Expected rain spurs worry that Arava oil will spread

Rains forecast for Tuesday have put environmentalists on edge, as it will affect fragile local ecosystem.

OIL SLICKS from the burst Eilat-Ashkelon pipeline blacken the Evrona Nature Reserve, threaten vegetation and endanger wildlife. (photo credit: NIV ELIS)
OIL SLICKS from the burst Eilat-Ashkelon pipeline blacken the Evrona Nature Reserve, threaten vegetation and endanger wildlife.
(photo credit: NIV ELIS)
Just a few minutes drive north of Eilat, the air already reeks of oil. The arid bouquet of sand and acacia trees one expects in the valley, flanked by red mountains in Jordan and sandstone in Israel, has taken on the aroma of a gas station as streams of black oil snake their way through river beds.
Government clean-up crews are already working to remove the besmirched sand caused by Wednesday’s break in the Eilat-Ashkelon pipeline that poured thousands of liters of oil into the desert. It is arguably the worst environmental disaster in Israel’s history.
Though the Environmental Protection Ministry has sucked up 1,000 cu.m. of the spilled oil in the Evrona Nature Reserve already and transferred 8,500 tons of contaminated soil into the Nimra landfill, rains forecast for Tuesday have put environmentalists on edge.
“If the rain causes floods, that will take the oil east and south, and deep into the soil. It will spread out and it will be more difficult to deal with,” said Elli Groner academic director of the Arava Institute for Environmental Studies.
Already the situation is worrying.
The scant life that flourishes in the desert depends on water, which naturally flows to the lowest points in the land. The same grooves that pull water, however, pull oil, meaning that the spilled crude is spreading directly to the vegetation.
“If you take a satellite photo, you see that the oil is following the trees,” Groner said. “Wherever there are trees, there is oil around them and they will be poisoned by the oil, and hundreds of them will die within a few months.”
If that happens, there is no saying exactly how it will affect the fragile local ecosystem. The trees and other vegetation provide food for gazelles, insects and other wildlife. Killing them could collapse the whole ecosystem, he said.
Similarly worrying is the possibility that the rain will spread the oil into the gulf. The spill is on the “wrong side” of the watershed that leads to the Red Sea, with its coral and fish, and it could have similarly disastrous results there.
But Dr. Hanan Ginat, a geologist at the Dead Sea and Arava Science Center, says that chances of rain pushing the oil into the groundwater or the gulf are fairly low.
A different concern, he says, is what to do with the oil that remains in the desert. Further action to evacuate polluted soil with tractors and heavy machinery may end up doing just as much damage.
The spill happened just days before the Eilat-Eilot Green Energy conference, which was meant to promote alternative fuels and celebrate Israel’s achievements.
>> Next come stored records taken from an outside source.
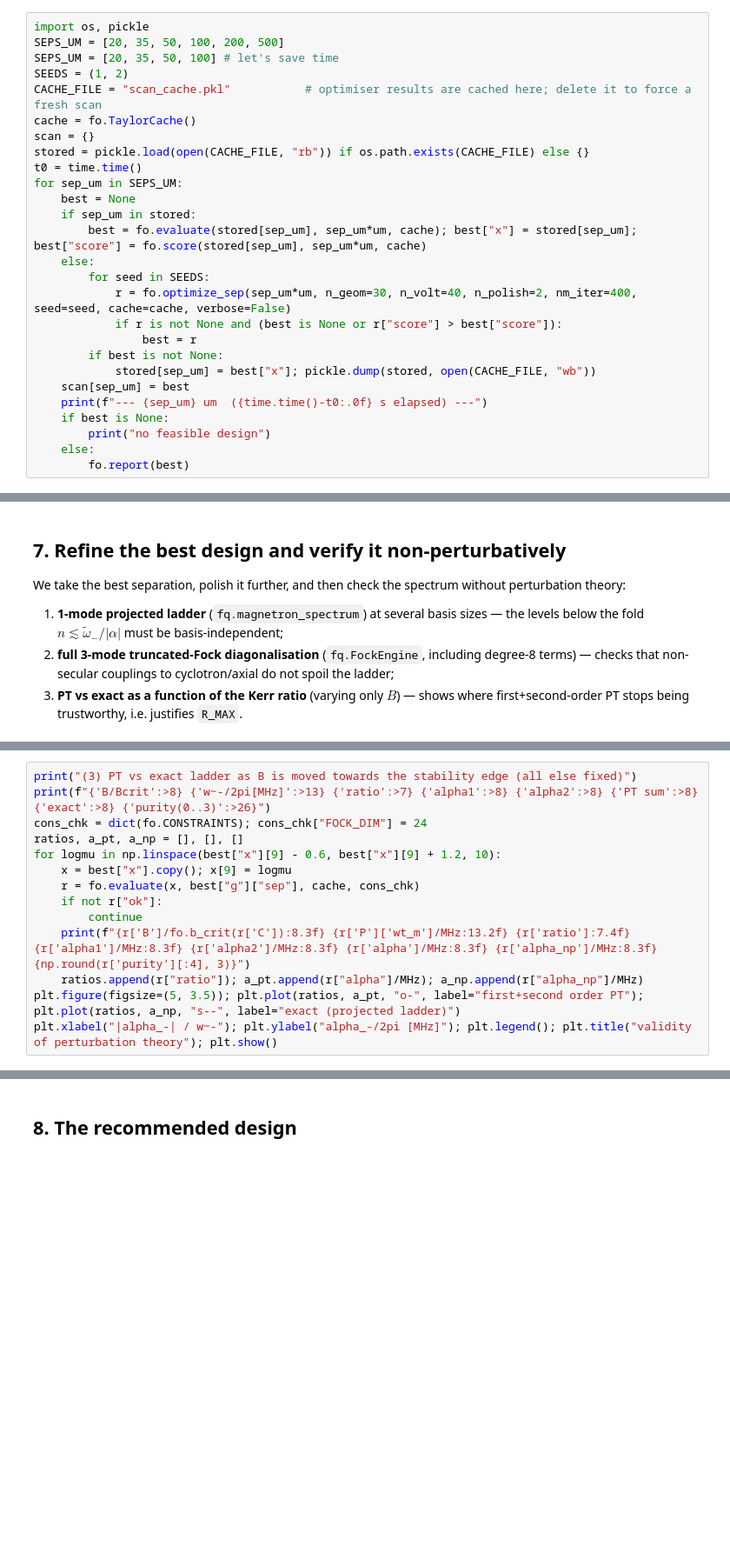
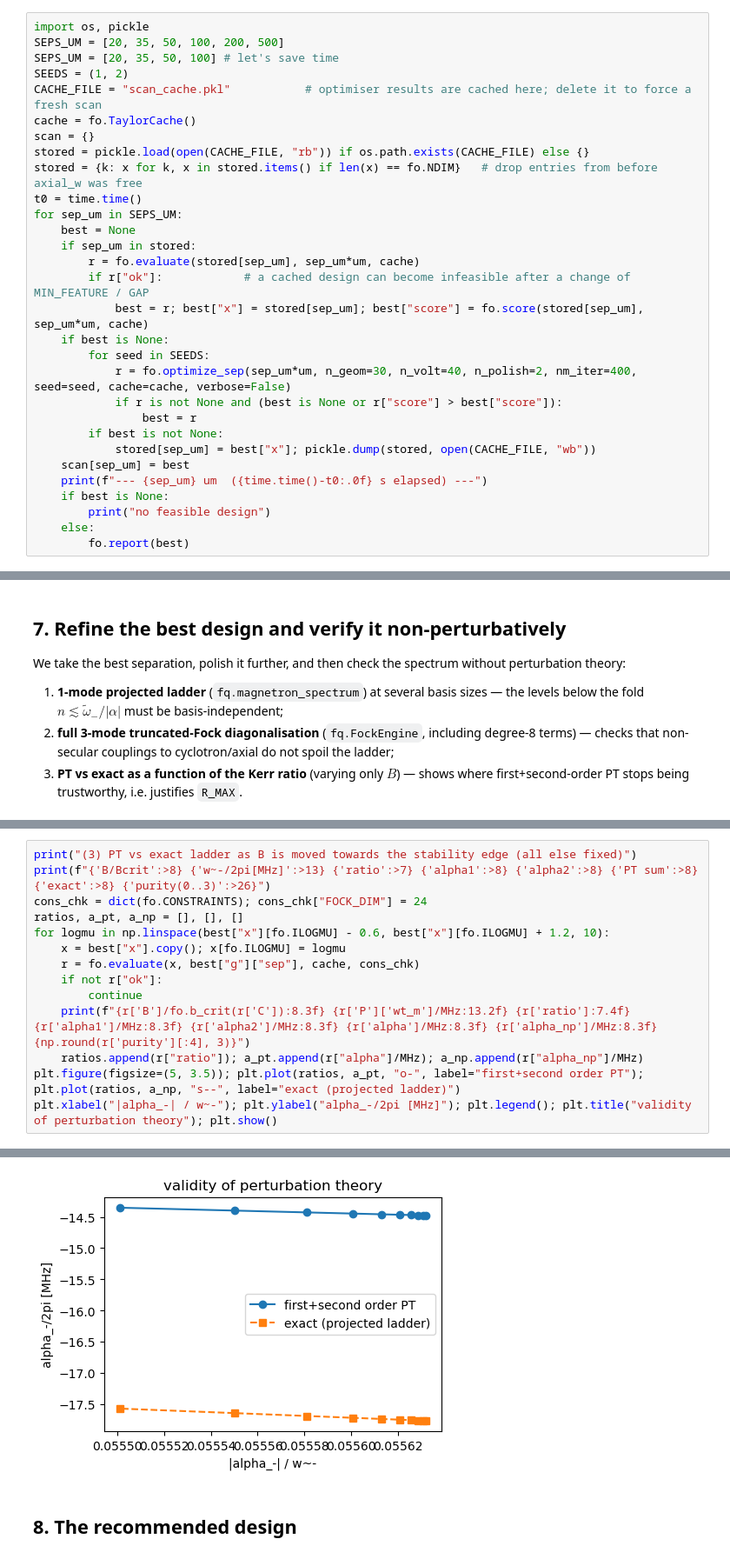
Before and after one commit to jaeunkim/ladders, a Jupyter notebook: flipchip_anharmonic_optimization.ipynb, the cells around one changed output, grey strips where cells are left out. Shown at 87% size. Drawn from its saved outputs; the diff is of its cells as text; blank space fills up the shorter version.

```diff
--- a/flipchip_anharmonic_optimization.ipynb
+++ b/flipchip_anharmonic_optimization.ipynb
@@ -309,12 +323,15 @@ CACHE_FILE = "scan_cache.pkl"           # optimiser results are cached here; del
 cache = fo.TaylorCache()
 scan = {}
 stored = pickle.load(open(CACHE_FILE, "rb")) if os.path.exists(CACHE_FILE) else {}
+stored = {k: x for k, x in stored.items() if len(x) == fo.NDIM}   # drop entries from before axial_w was free
 t0 = time.time()
 for sep_um in SEPS_UM:
     best = None
     if sep_um in stored:
-        best = fo.evaluate(stored[sep_um], sep_um*um, cache); best["x"] = stored[sep_um]; best["score"] = fo.score(stored[sep_um], sep_um*um, cache)
-    else:
+        r = fo.evaluate(stored[sep_um], sep_um*um, cache)
+        if r["ok"]:            # a cached design can become infeasible after a change of MIN_FEATURE / GAP
+            best = r; best["x"] = stored[sep_um]; best["score"] = fo.score(stored[sep_um], sep_um*um, cache)
+    if best is None:
         for seed in SEEDS:
             r = fo.optimize_sep(sep_um*um, n_geom=30, n_volt=40, n_polish=2, nm_iter=400, seed=seed, cache=cache, verbose=False)
             if r is not None and (best is None or r["score"] > best["score"]):
@@ -384,8 +444,8 @@ print("(3) PT vs exact ladder as B is moved towards the stability edge (all else
 print(f"{'B/Bcrit':>8} {'w~-/2pi[MHz]':>13} {'ratio':>7} {'alpha1':>8} {'alpha2':>8} {'PT sum':>8} {'exact':>8} {'purity(0..3)':>26}")
 cons_chk = dict(fo.CONSTRAINTS); cons_chk["FOCK_DIM"] = 24
 ratios, a_pt, a_np = [], [], []
-for logmu in np.linspace(best["x"][9] - 0.6, best["x"][9] + 1.2, 10):
-    x = best["x"].copy(); x[9] = logmu
+for logmu in np.linspace(best["x"][fo.ILOGMU] - 0.6, best["x"][fo.ILOGMU] + 1.2, 10):
+    x = best["x"].copy(); x[fo.ILOGMU] = logmu
     r = fo.evaluate(x, best["g"]["sep"], cache, cons_chk)
     if not r["ok"]:
         continue
@@ -393,3 +453,4 @@ for logmu in np.linspace(best["x"][9] - 0.6, best["x"][9] + 1.2, 10):
     ratios.append(r["ratio"]); a_pt.append(r["alpha"]/MHz); a_np.append(r["alpha_np"]/MHz)
 plt.figure(figsize=(5, 3.5)); plt.plot(ratios, a_pt, "o-", label="first+second order PT"); plt.plot(ratios, a_np, "s--", label="exact (projected ladder)")
 plt.xlabel("|alpha_-| / w~-"); plt.ylabel("alpha_-/2pi [MHz]"); plt.legend(); plt.title("validity of perturbation theory"); plt.show()
+# %% [output]
@@ -396,3 +469,4 @@ plt.xlabel("|alpha_-| / w~-"); plt.ylabel("alpha_-/2pi [MHz]"); plt.legend(); pl
+[figure, added]
 # %% [markdown]
 ## 8. The recommended design
 # %%
```
Also changed, not shown: parts of 13 cells of this notebook.
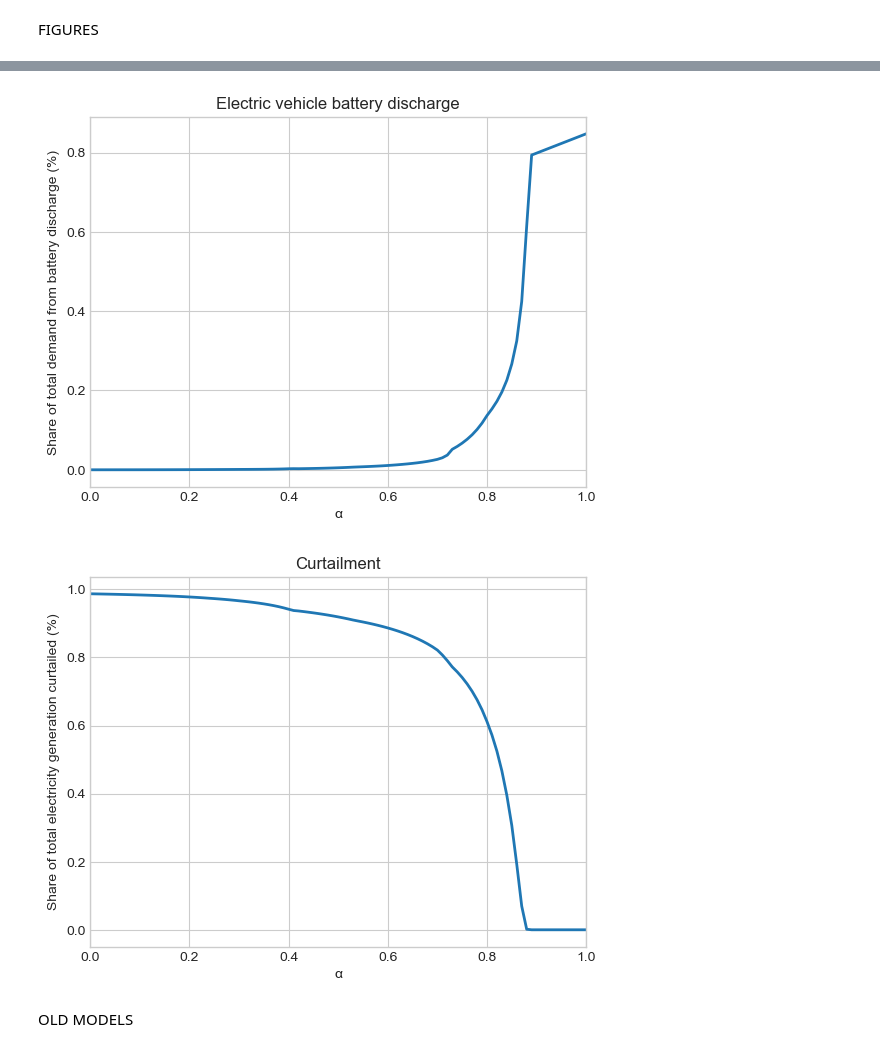
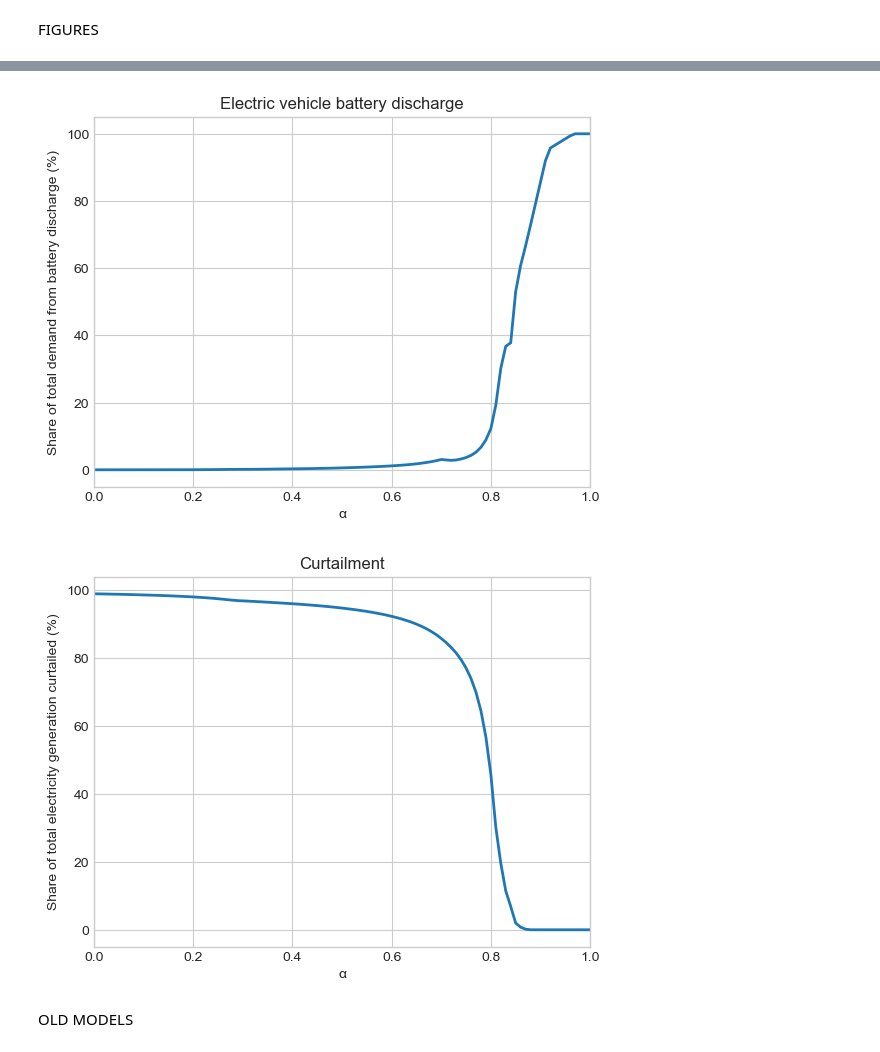
Before and after one commit to Emiknd/test, a Jupyter notebook: Seminar.ipynb, the cells around one changed output, grey strips where cells are left out. Cells and saved outputs as stored; diff of their text form; code cells hidden in the pictures.

```diff
--- a/Seminar.ipynb
+++ b/Seminar.ipynb
@@ -79,14 +79,14 @@ model = ConcreteModel()
 model.hours = Set(initialize=data.index, doc='Set of hours')
 
 # Define the parameters
-model.k_ipv = Param(default=900600)#40)
-model.k_ion = Param(default=1700000) #30)
-model.k_iof = Param(default=4200000) #46)
+model.k_ipv = Param(default=435500)
+model.k_ion = Param(default=1252525)
+model.k_iof = Param(default=3458333)
 model.k_vv2g = Param(default=226.56)   #226.56)
 model.eta_charge = Param (default=0.924)
 model.eta_discharge = Param(default=0.903)
 model.E_s = Param(default=160425)
-model.alpha = Param(default=.82)
+model.alpha = Param(default=1)
 
 #Define data
 model.CF_pv = Param(model.hours, initialize=data['CF_pv'].to_dict())
@@ -113,7 +113,7 @@ model.d1 = Constraint(model.hours, rule=lambda model, h: model.CF_pv[h] * model.
 #State of charge constraint
 def s1_constraint(model,h):
     if h == model.hours.first():
-        return model.V[h] == model.alpha*model.E_s / 2
+        return model.V[h] == 0*model.alpha*model.E_s / 2
     else:
         return model.V[h] == model.V[h-1] + model.eta_charge * model.V_charge[h] - model.V_discharge[h]/model.eta_discharge - model.alpha*data['d_ev'][h]
 model.s1 = Constraint(model.hours, rule = s1_constraint)
@@ -169,7 +287,7 @@ print("d =", d_values)
 Loop
 # %%
 # List of alpha values
-alpha_values = np.arange(0, 1.01, 0.01)
+alpha_values = np.arange(0, 1.01, 0.1)
 
 # Arrays to store results
 N_pv_opt_array = np.zeros(len(alpha_values))
@@ -227,7 +345,7 @@ for i, alpha in enumerate(alpha_values):
     #State of charge constraint
     def s1_constraint(model,h):
         if h == model.hours.first():
-            return model.V[h] == model.alpha*model.E_s / 2
+            return model.V[h] == model.alpha*model.E_s / 1000000
         else:
             return model.V[h] == model.V[h-1] + model.eta_charge * model.V_charge[h] - model.V_discharge[h]/model.eta_discharge - model.alpha*data['d_ev'][h]
     model.s1 = Constraint(model.hours, rule = s1_constraint)
@@ -374,7 +469,7 @@ plt.show()
 # %%
 # V_dis Plot
 
-share_V_dis = results_df['sum_V_discharge']/results_df['sum_d']
+share_V_dis = results_df['sum_V_discharge']/results_df['sum_d']*100
 
 fig, ax = plt.subplots()
 
@@ -386,22 +481,22 @@ ax.set_title('Electric vehicle battery discharge')
 
 plt.show()
 # %% [output]
-[figure, old version]
+[figure, new version]
 # %%
 # Curtailment Plot (change to C/(d+C))
-share_cur = results_df['sum_C']/(results_df['sum_d']+results_df['sum_C'])
+share_cur = results_df['sum_C']/(results_df['sum_d']+results_df['sum_C'])*100
 
 # plot
 fig, ax = plt.subplots()
 
 ax.plot(results_df['alpha'], share_cur, linewidth=2.0)
 
 ax.set(xlim=(0, 1), xlabel='\u03B1', ylabel='Share of total electricity generation curtailed (%)')
 
 ax.set_title('Curtailment')
 
 plt.show()
 # %% [output]
-[figure, old version]
+[figure, new version]
 # %% [markdown]
 OLD MODELS
```
Also changed, not shown: parts of 8 cells of this notebook.
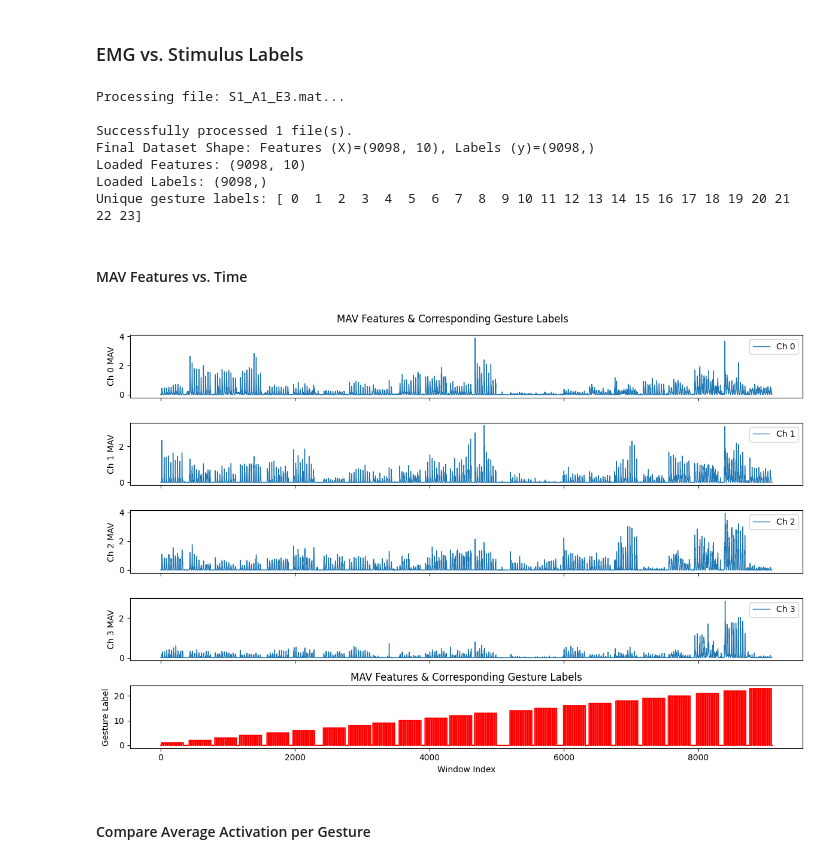
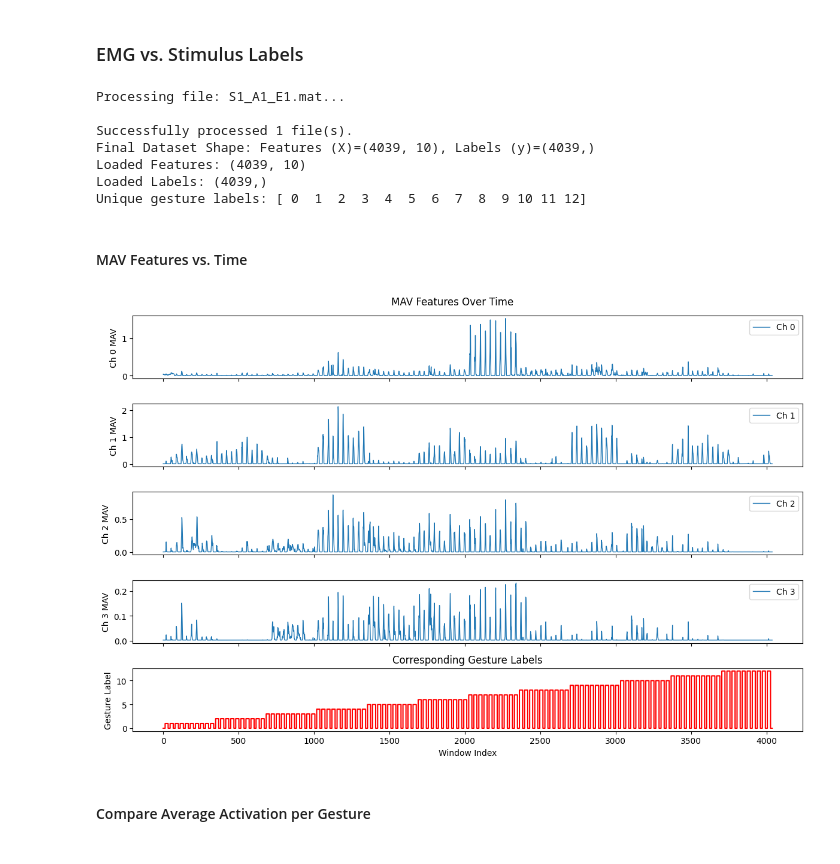
Before and after one commit to tnunn-2/EMG_Motion, a Jupyter notebook: notebooks/visualizations.ipynb, the cells around one changed output. Drawn from its saved outputs; the diff is of its cells as text; code cells hidden in the pictures.

```diff
--- a/notebooks/visualizations.ipynb
+++ b/notebooks/visualizations.ipynb
@@ -43,7 +43,7 @@ sys.path.append(str(PROJECT_ROOT / "src"))
 
 
 DATA_PATH = PROJECT_ROOT / "data" / "ninapro" / "DB1" / "S1"
-SINGLE_FILE = DATA_PATH / "S1_A1_E3.mat"  # E2 = grasping primitives
+SINGLE_FILE = DATA_PATH / "S1_A1_E1.mat"  # E2 = grasping primitives
 
 WINDOW_SIZE = 50
 OVERLAP_SIZE = 25
@@ -55,38 +55,38 @@ print(f"Loaded Features: {X.shape}")
 print(f"Loaded Labels: {Y.shape}")
 print("Unique gesture labels:", np.unique(Y))
 # %% [output]
-Processing file: S1_A1_E3.mat...
+Processing file: S1_A1_E1.mat...
 
 Successfully processed 1 file(s).
-Final Dataset Shape: Features (X)=(9098, 10), Labels (y)=(9098,)
-Loaded Features: (9098, 10)
-Loaded Labels: (9098,)
-Unique gesture labels: [ 0  1  2  3  4  5  6  7  8  9 10 11 12 13 14 15 16 17 18 19 20 21 22 23]
+Final Dataset Shape: Features (X)=(4039, 10), Labels (y)=(4039,)
+Loaded Features: (4039, 10)
+Loaded Labels: (4039,)
+Unique gesture labels: [ 0  1  2  3  4  5  6  7  8  9 10 11 12]
 # %% [markdown]
 #### MAV Features vs. Time
 # %%
 selectChannels = [0, 1, 2, 3]  # pick a few EMG channels
 
 fig, axs = plt.subplots(len(selectChannels) + 1, 1, figsize=(12, 8), sharex=True)
 
-fig.suptitle("MAV Features & Corresponding Gesture Labels")
+fig.suptitle("MAV Features Over Time")
 
 # Plot MAV features per channel
 for i, ch in enumerate(selectChannels):
     axs[i].plot(X[:, ch], label=f'Ch {ch}', linewidth=1)
     axs[i].set_ylabel(f'Ch {ch} MAV')
     axs[i].legend(loc='upper right')
 
 # Plot gesture labels as red step plot
 axs[-1].step(np.arange(len(Y)), Y, where='post', color='red')
 axs[-1].set_ylabel("Gesture Label")
 axs[-1].set_xlabel("Window Index")
-axs[-1].set_title("MAV Features & Corresponding Gesture Labels")
+axs[-1].set_title("Corresponding Gesture Labels")
 
 plt.tight_layout()
-plt.savefig(FIG_DIR / "mavFeatures_E3.png", dpi=300, bbox_inches="tight")
+plt.savefig(FIG_DIR / "mavFeatures_E1.png", dpi=300, bbox_inches="tight")
 # %% [output]
-[figure, old version]
+[figure, new version]
 # %% [markdown]
 #### Compare Average Activation per Gesture
 # %%
```
Also changed, not shown: 2 other files.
For example, the whole area from Eilat to the Dead Sea is on track to be fully solar-powered by 2016.
“The State of Israel is literally pissing oil on the Eilat-Eilot renewable energy solar parade,” said Yosef Abramowitz, a solar pioneer and a member of the conference’s steering committee.
“This ecological disaster is a crude reminder that 99 percent of Israel’s energy for power and for transportation is this poison,” he added. “This government has utterly failed the environmental sensibilities of its citizens and has driven business out of the country, [including] most solar power companies and the electric car.”
Abramowitz called on politicians running in the upcoming elections to commit Israel to reach 20% renewable energy by 2020, as the EU has pledged.